If you are struggling with insomnia, it can seem like you have many questions that are often hard to answer: “Will I ever get enough sleep? What am I doing wrong? What can I do to help get more rest?” But experts’ understanding of insomnia is evolving, so why am I so awake?
Sleep is SO freaking important for everything. Want to age slower? Want to lose fat, build muscle? Want to be a better athlete, artist, boss, co-worker, parent, friend? Want to have a better more positive mood? Want to have better sex? Want to be more productive aka work smarter not harder? One major solution is quality sleep!
Scientific discoveries have shown that there are two systems in the brain that each play a role in helping us stay awake and fall asleep. The wake system sends out signals that put your brain into an alert, or awake, state.
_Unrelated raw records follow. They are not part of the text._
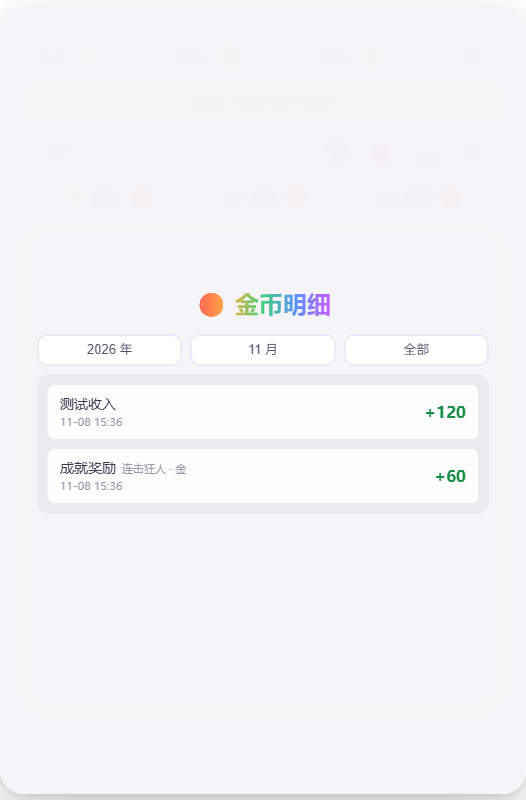
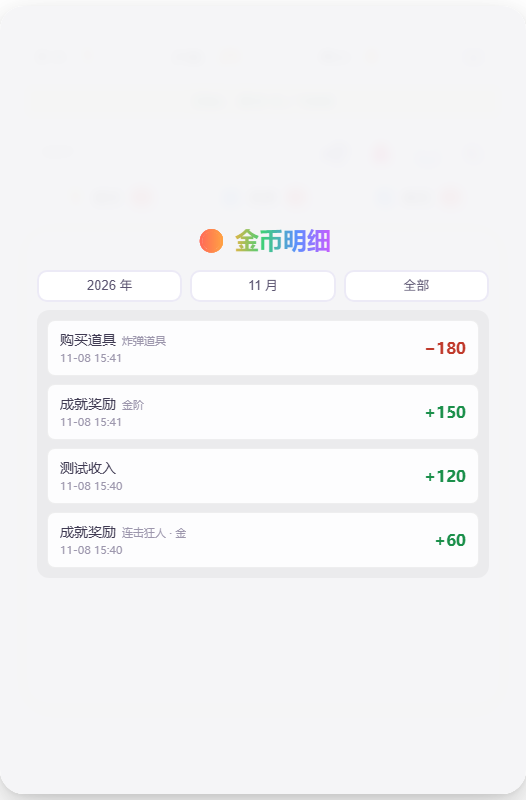
Update files

diff --git a/test-smoke.js b/test-smoke.js
@@ -1004,9 +1004,10 @@ function check(name, ok) {
       /\.ledger-bar\s*\{[^}]*width:\s*90%/.test(cssSrc) &&
       /\.ledger-bar\s*\{[^}]*grid-template-columns:\s*repeat\(3,\s*1fr\)/.test(cssSrc) &&
       /\.ledger-detail\s*\{[^}]*font-size:\s*11px[^}]*font-weight:\s*400/.test(cssSrc) &&
-      // 点过的按键不留蓝焦点框（要跟选择器一起消失），键盘 Tab 仍保留
-      /button:focus:not\(:focus-visible\)[^{]*\{[^}]*outline:\s*none/.test(cssSrc) &&
-      /button:focus-visible[^{]*\{[^}]*outline:/.test(cssSrc) &&
+      // 点过的按键不留蓝焦点框（要跟选择器一起消失，含 :focus-visible）
+      /button:focus,[^{]*\{[^}]*outline:\s*none\s*!important/.test(cssSrc) &&
+      /button:focus-visible[^{]*\{[^}]*outline:\s*none\s*!important/.test(cssSrc) &&
+      /\.closest\('button'\)/.test(jsSrc) &&
       /if \(ledgerMonthSel\.blur\) ledgerMonthSel\.blur\(\)/.test(jsSrc) &&
       /if \(ledgerTypeSel\.blur\) ledgerTypeSel\.blur\(\)/.test(jsSrc) &&
       /'coin-menu': 'main-menu'/.test(jsSrc);
@@ -1120,6 +1121,29 @@ function check(name, ok) {
     if (savedLedger === undefined) lsMap.delete('nl2:ledger'); else lsMap.set('nl2:ledger', savedLedger);
     lsMap.set('nl2:ledgerInit', 'true');
     return seeded && onceOk && balanceOk;
+  })());
+
+  // 14d3-6. 老记录（没有具体说明的购买道具 / 成就奖励）也要补上具体说明
+  check('金币明细：老的「购买道具 / 成就奖励」记录也按金额补上具体说明（只认得出才补）', (() => {
+    const saved = lsMap.get('nl2:ledger');
+    const now = Date.now();
+    lsMap.set('nl2:ledger', JSON.stringify([
+      { t: now, d: -150, m: '购买道具' },
+      { t: now, d: 100, m: '成就奖励' },
+      { t: now, d: 30, m: '通关奖励' }
+    ]));
+    lsMap.delete('nl2:ledgerDetail');
+    const rows = sandbox.Store.getLedger();
+    const buy = rows.filter((x) => x.m === '购买道具')[0];
+    const ach = rows.filter((x) => x.m === '成就奖励')[0];
+    const other = rows.filter((x) => x.m === '通关奖励')[0];
+    const ok = !!buy.x && buy.x.indexOf('洗牌') >= 0 && ach.x === '银阶' && !other.x;
+    // 已经有说明的记录不改
+    lsMap.set('nl2:ledger', JSON.stringify([{ t: now, d: -150, m: '购买道具', x: '洗牌 +1' }]));
+    lsMap.delete('nl2:ledgerDetail');
+    const kept = sandbox.Store.getLedger()[0].x === '洗牌 +1';
+    if (saved === undefined) lsMap.delete('nl2:ledger'); else lsMap.set('nl2:ledger', saved);
+    return ok && kept;
   })());
 
   // 14d4a. 签到入口：日期条状态 + 点红色漏签日补签（50 金币 / 天，不发奖励）
@@ -1832,12 +1856,39 @@ function check(name, ok) {
   check('测试账号名复位', sandbox.Account.current().name === '老玩家2');
 
   // 35. 📮 邮箱：系统邮件 / 未读角标 / 领取奖励
+  // 34b. 欢迎邮件时间 = 建号时间；建号之前的系统邮件不展示；金币明细公告对所有老玩家可见
+  check('邮箱：欢迎邮件按建号时间显示，注册之前发的系统邮件看不到', (() => {
+    const curId = sandbox.Account.current().id;
+    const accs = JSON.parse(lsMap.get('nl2:accounts'));
+    const me = accs.filter((a) => a.id === curId)[0];
+    const saved = me.created;
+    me.created = new Date(2026, 10, 6, 9, 0, 0).getTime();     // 2026-11-06 09:00 建号
+    lsMap.set('nl2:accounts', JSON.stringify(accs));
+    const list = sandbox.Mail.list();
+    const ids = list.map((m) => m.id);
+    const welcome = list.filter((m) => m.id === 'welcome-2026-11')[0];
+    const welcomeOk = !!welcome && welcome.at === '2026-11-06 09:00';
+    // 11-05 发的两封公告：建号之前 → 看不到；11-08 发的两封 → 能看到（含金币明细公告）
+    const oldHidden = ids.indexOf('notice-account-2026-11') < 0 && ids.indexOf('notice-rules-2026-11') < 0;
+    const newVisible = ids.indexOf('notice-master-2026-11-08') >= 0 && ids.indexOf('notice-ledger-2026-11-08') >= 0;
+    me.created = saved;
+    lsMap.set('nl2:accounts', JSON.stringify(accs));
+    return welcomeOk && oldHidden && newVisible;
+  })());
+
+  // 新号看不到建号之前的系统邮件，这里补一封「刚发的」带奖励邮件，后面的领取用例用它
+  const nowStamp = (() => {
+    const d = new Date();
+    const p = (n) => (n < 10 ? '0' + n : String(n));
+    return d.getFullYear() + '-' + p(d.getMonth() + 1) + '-' + p(d.getDate()) + ' ' + p(d.getHours()) + ':' + p(d.getMinutes());
+  })();
+  sandbox.Mail.sendMail({ id: 'utest-gift-b', at: nowStamp, icon: '🎁', title: '测试奖励', coins: 50 });
   const mailListAll = sandbox.Mail.list();
   const giftMail = mailListAll.filter((m) => m.hasGift)[0];
   check('邮箱里有系统邮件（公告 + 带奖励的）',
     mailListAll.length >= 3 && !!giftMail && !!giftMail.coins);
   check('未读数和已读状态初始正确', sandbox.Mail.get(giftMail.id).read === false);
-  sandbox.__nl_test && null;
+  sandbox.__nl_test.refreshMenu();          // 刚补的那封要让角标重新算一遍
   $('main-menu').style.display = 'flex';
   check('主页邮箱键显示未读角标（数字 = 未读封数）',
     String($('mail-badge').textContent) === String(mailListAll.length) && $('mail-badge').style.display !== 'none');
@@ -1919,7 +1970,10 @@ function check(name, ok) {
     sandbox.Mail.list().length === leftBefore - 1);
 
   // 一键删除：未领奖励的邮件不删
-  sandbox.Mail.sendMail({ id: 'utest-gift', at: '2026-11-05 20:30', title: '测试奖励', coins: 50 });
+  // 先把其它带奖励的邮件领掉，保证「一键删除」只会剩下下面这封没领奖的
+  sandbox.Mail.list().filter((m) => m.hasGift && !m.claimed && m.id !== 'utest-gift')
+    .forEach((m) => sandbox.Mail.claim(m.id));
+  sandbox.Mail.sendMail({ id: 'utest-gift', at: nowStamp, title: '测试奖励', coins: 50 });
   $('btn-mail-del-all').dispatch('click');
   check('一键删除先弹确认窗口',
     $('mail-delall-confirm').style.display === 'flex' &&

diff --git a/js/mail.js b/js/mail.js
@@ -13,6 +13,7 @@
     {
       id: 'welcome-2026-11',
       at: '2026-11-05 12:00',
+      atRegister: true,             // 发送时间 = 这个账号的建号时间（下面 at 只是没有建号时间时的兜底）
       icon: '🎉',
       title: '欢迎来到奶龙消消乐',
       from: '系统',
@@ -35,6 +36,15 @@
       title: '说明页更新：功能介绍和玩法说明分开了',
       from: '系统',
       body: '左上角的 📖 说明现在先让你选看哪一份：\n\n· 🧩 功能介绍：章节、更多玩法、金币道具、每日挑战、福利、成就与配色、排行榜、音乐、账号\n· 🎮 玩法说明：基本玩法、特殊块、组合技、连击、关卡目标、障碍与货物、星级、分数与纪录、提示与续命\n\n只想查一个机制的时候，不用再翻完一整页了。',
+      coins: 0
+    },
+    {
+      id: 'notice-ledger-2026-11-08',
+      at: '2026-11-08 15:45',
+      icon: '🪙',
+      title: '金币明细上线：每一笔收支都能查',
+      from: '系统',
+      body: '主页点「🪙 金币」这一行就能打开金币明细：\n\n· 上面一行选年月（不会让你选到未来的月份）和类型（全部 / 支出 / 收入）\n· 买道具会写明买的是哪个、成就奖励会写明是哪一枚哪一阶\n· 明细上线之前的收支补成了一条「历史收支」，全部加起来正好是钱包里的金币',
       coins: 0
     },
     {
@@ -92,6 +102,34 @@
     return String(m.to).trim().toLowerCase() === myName();
   }
 
+  function p2(n) { return n < 10 ? '0' + n : String(n); }
+  function fmtTime(d) {
+    return d.getFullYear() + '-' + p2(d.getMonth() + 1) + '-' + p2(d.getDate()) +
+      ' ' + p2(d.getHours()) + ':' + p2(d.getMinutes());
+  }
+  // 建号时间：欢迎邮件的发送时间就用它；比它早的系统邮件玩家一律看不到
+  function registeredAt() {
+    try {
+      const acc = (global.Account && Account.current) ? Account.current() : null;
+      if (acc && acc.created) {
+        const d = new Date(acc.created);
+        if (!isNaN(d.getTime())) {
+          d.setSeconds(0, 0);          // 只精确到分钟：建号同一分钟里发的邮件也算「注册之后」
+          return { ts: d.getTime(), text: fmtTime(d) };
+        }
+      }
+    } catch (e) {}
+    return { ts: 0, text: '' };
+  }
+  function atOf(m, reg) {
+    if (m.atRegister) return reg.text || m.at || '';
+    return m.at || '';
+  }
+  function atTime(at) {
+    const t = Date.parse(String(at || '').replace(' ', 'T'));
+    return isNaN(t) ? 0 : t;
+  }
+
   function normalize(m) {
     return {
       id: m.id,
@@ -117,9 +155,10 @@
       seen[m.id] = true;
       return true;
     });
+    const reg = registeredAt();
     return uniq.map((m) => ({
       id: m.id,
-      at: m.at,
+      at: atOf(m, reg),
       icon: m.icon || '📮',
       title: m.title,
       from: m.from || '系统',
@@ -129,7 +168,10 @@
       read: !!s.read[m.id],
       claimed: !!s.claimed[m.id],
       hasGift: !!(m.coins || m.items)
-    })).sort((a, b) => (a.at < b.at ? 1 : a.at > b.at ? -1 : 0));
+    }))
+      // 建号之前的系统邮件不展示（老玩家不会有「你注册前就发过」的邮件）
+      .filter((m) => !reg.ts || !atTime(m.at) || atTime(m.at) >= reg.ts)
+      .sort((a, b) => (a.at < b.at ? 1 : a.at > b.at ? -1 : 0));
   }
 
   // 发一封邮件到当前账号的邮箱（奖励走这里，金币作为附件，等用户自己领）

diff --git a/index.html b/index.html
@@ -12,8 +12,8 @@
 <link rel="preload" as="image" type="image/webp" href="./assets/4.webp">
 <link rel="preload" as="image" type="image/webp" href="./assets/5.webp">
 <link rel="preload" as="image" type="image/png" href="./assets/nailong.png">
-<link rel="stylesheet" href="./css/style.css?v=20261109n">
-<link rel="stylesheet" href="./css/themes.css?v=20261109n">
+<link rel="stylesheet" href="./css/style.css?v=20261109p">
+<link rel="stylesheet" href="./css/themes.css?v=20261109p">
 </head>
 <body data-theme="grass" data-view="menu">
 <div class="game-container">
@@ -1003,22 +1003,22 @@
   </div>
 </div>
 
-<script src="./js/rng.js?v=20261109n"></script>
-<script src="./js/storage.js?v=20261109n"></script>
-<script src="./js/audio.js?v=20261109n"></script>
-<script src="./js/effects.js?v=20261109n"></script>
-<script src="./js/specials.js?v=20261109n"></script>
-<script src="./js/goals.js?v=20261109n"></script>
-<script src="./js/tasks.js?v=20261109n"></script>
-<script src="./js/mail.js?v=20261109n"></script>
-<script src="./js/input.js?v=20261109n"></script>
-<script src="./js/builtin-music.js?v=20261109n"></script>
-<script src="./js/music.js?v=20261109n"></script>
-<script src="./js/meta.js?v=20261109n"></script>
-<script src="./js/cloud-config.js?v=20261109n"></script>
-<script src="./js/cloud.js?v=20261109n"></script>
-<script src="./js/account.js?v=20261109n"></script>
-<script src="./js/board.js?v=20261109n"></script>
-<script src="./js/game.js?v=20261109n"></script>
+<script src="./js/rng.js?v=20261109p"></script>
+<script src="./js/storage.js?v=20261109p"></script>
+<script src="./js/audio.js?v=20261109p"></script>
+<script src="./js/effects.js?v=20261109p"></script>
+<script src="./js/specials.js?v=20261109p"></script>
+<script src="./js/goals.js?v=20261109p"></script>
+<script src="./js/tasks.js?v=20261109p"></script>
+<script src="./js/mail.js?v=20261109p"></script>
+<script src="./js/input.js?v=20261109p"></script>
+<script src="./js/builtin-music.js?v=20261109p"></script>
+<script src="./js/music.js?v=20261109p"></script>
+<script src="./js/meta.js?v=20261109p"></script>
+<script src="./js/cloud-config.js?v=20261109p"></script>
+<script src="./js/cloud.js?v=20261109p"></script>
+<script src="./js/account.js?v=20261109p"></script>
+<script src="./js/board.js?v=20261109p"></script>
+<script src="./js/game.js?v=20261109p"></script>
 </body>
 </html>

diff --git a/js/storage.js b/js/storage.js
@@ -19,6 +19,7 @@
     net: NS + ':net',             // 后台缓存 { globalHits, geo:{country,region,city,ts} }
     ledger: NS + ':ledger',       // 金币明细 [{ t:时间, d:正负金额, m:说明, x:具体说明 }]
     ledgerInit: NS + ':ledgerInit', // 明细上线时补记过历史收支（只补一次）
+    ledgerDetail: NS + ':ledgerDetail', // 老记录补过「具体买了什么 / 哪一阶成就」（只补一次）
     save: NS + ':save'            // 当前局
   };
 
@@ -211,8 +212,31 @@
     } catch (e) {}
     write(K.ledger, [{ t: t, d: coins, m: '历史收支', x: '明细上线前' }]);
   }
+  // 上线早期记的「购买道具 / 成就奖励」没有具体说明：按当时的金额把能认出来的补上
+  // （道具价格、成就阶位都是固定的，反推即可；同价位的几种就一起写上）
+  const PRICE_DETAIL = {
+    20: '霜块道具', 150: '洗牌 / 撤回 +1', 180: '炸弹道具', 210: '磁铁道具',
+    230: '线消道具', 250: '螺旋桨道具', 300: '彩虹 / +3 步 / +7s', 500: '颜料道具'
+  };
+  const TIER_DETAIL = { 50: '铜阶', 100: '银阶', 150: '金阶', 200: '彩阶' };
+  function fillLegacyDetail() {
+    if (read(K.ledgerDetail, false)) return;
+    write(K.ledgerDetail, true);
+    const arr = readLedger();
+    let changed = false;
+    arr.forEach((x) => {
+      if (x.x) return;                       // 已经有具体说明的跳过
+      let d = '';
+      if (x.m === '购买道具' && x.d < 0) d = PRICE_DETAIL[-x.d] || '';
+      else if (x.m === '成就奖励' && x.d > 0) d = TIER_DETAIL[x.d] || '';
+      if (d) { x.x = d; changed = true; }
+    });
+    if (changed) write(K.ledger, arr);
+  }
+
   function getLedger() {
     ensureLedger();
+    fillLegacyDetail();
     return readLedger();
   }
   function pushLedger(delta, memo, detail) {

diff --git a/_preview/measure-ledger.js b/_preview/measure-ledger.js
@@ -84,8 +84,8 @@ const sleep = (ms) => new Promise((r) => setTimeout(r, ms));
 
   // 小字是否在类别右边（DOM 顺序 + 位置）
   console.log('detailRight', await evaluate(`(function(){
-    var m = document.querySelector('.ledger-memo');
-    var d = m && m.querySelector('.ledger-detail');
+    var d0 = document.querySelector('.ledger-detail'); var m = d0 && d0.parentNode;
+    var d = d0;
     if (!d) return 'no-detail';
     var mr = m.getBoundingClientRect(), dr = d.getBoundingClientRect();
     return JSON.stringify({ domAfter: m.lastElementChild === d, x: Math.round(dr.x), memoRight: Math.round(mr.right), right: dr.x > mr.x });
@@ -103,7 +103,7 @@ const sleep = (ms) => new Promise((r) => setTimeout(r, ms));
   })()`));
 
   const shot = await send('Page.captureScreenshot', { format: 'png' });
-  require('fs').writeFileSync('D:/nailong-match/_preview/coin-ledger4.png', Buffer.from(shot.result.data, 'base64'));
+  require('fs').writeFileSync('D:/nailong-match/_preview/coin-ledger5.png', Buffer.from(shot.result.data, 'base64'));
   console.log('shot ok');
   ws.close();
 })();

diff --git a/css/style.css b/css/style.css
@@ -7,10 +7,14 @@ html, body {
 }
 body { display: flex; align-items: center; justify-content: center; touch-action: none; }
 
-/* 点过的按键 / 下拉不要再留一圈蓝色焦点框（要跟选择器一起消失，不能滞后）；
-   键盘操作（Tab）依然保留焦点框，方便无障碍使用 */
-button:focus:not(:focus-visible), select:focus:not(:focus-visible), a:focus:not(:focus-visible) { outline: none; }
-button:focus-visible, select:focus-visible { outline: 2px solid #7c5cff; outline-offset: 2px; }
+/* 点过的按键 / 下拉不要再留蓝色焦点框：收起选择器的那一刻圈圈就跟着消失，不许滞后。
+   焦点框（含 :focus-visible / iOS 的 -webkit-focus-ring）一律不画。 */
+button:focus, select:focus, a:focus,
+button:focus-visible, select:focus-visible,
+button:active, select:active {
+  outline: none !important;
+  -webkit-tap-highlight-color: transparent;
+}
 
 .game-container {
   position: relative; display: flex; flex-direction: column; align-items: center;

diff --git a/js/game.js b/js/game.js
@@ -6426,6 +6426,12 @@
   }
   if (Store.onWallet) Store.onWallet(syncCoinUI);
 
+  // 点过的按键立刻收回焦点：蓝圈圈不留在屏幕上（下拉在选择完自己 blur）
+  document.addEventListener('click', (e) => {
+    const el = (e.target && e.target.closest) ? e.target.closest('button') : null;
+    if (el && el.blur) el.blur();
+  }, true);
+
   // ==================== 主循环 ====================
   function loop(now) {
     const dt = Math.min(0.05, (now - (S.lastFrame || now)) / 1000);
This helps you stay awake during the day. The sleep system sends signals that help you fall asleep and stay asleep at night.
When your two systems function as they should, they complement each other, taking turns being in charge and sending signals at the right times. But that may not always be the case for some people.
“What we’re beginning to understand is there are many factors that can contribute to insomnia,” explained Prakash Masand, MD, CEO of Global Medical Education. “What science suggests is when insomnia occurs, your sleep signals may be telling your brain to sleep, but your wake signals in your brain may not be turning down like they should. This could help explain why you aren’t getting as much sleep as you want.”
In addition, it’s important to know your behaviors could be playing a role. Certain activities and habits – such as what you are eating or drinking before bedtime, when you turn off electronic devices at night, how you have your bedroom set up for sleep – could be affecting your wake system. You might not even know that this is happening. You might be unintentionally sending mixed signals and telling your brain to ramp up when it’s time to wind down.
Whether you’re new to insomnia or have been dealing with it for years, staying informed can help when you talk to your health care professional. To learn more of the “why’s” and to learn some “hows” hit me up here, email or chat me on Twitter @melisscioust. Another place to learn about the body’s wake and sleep system, and to assess your sleep habits, visit www.whyamisoawake.com. I would love to come by your spot to help you be a little more like this at night: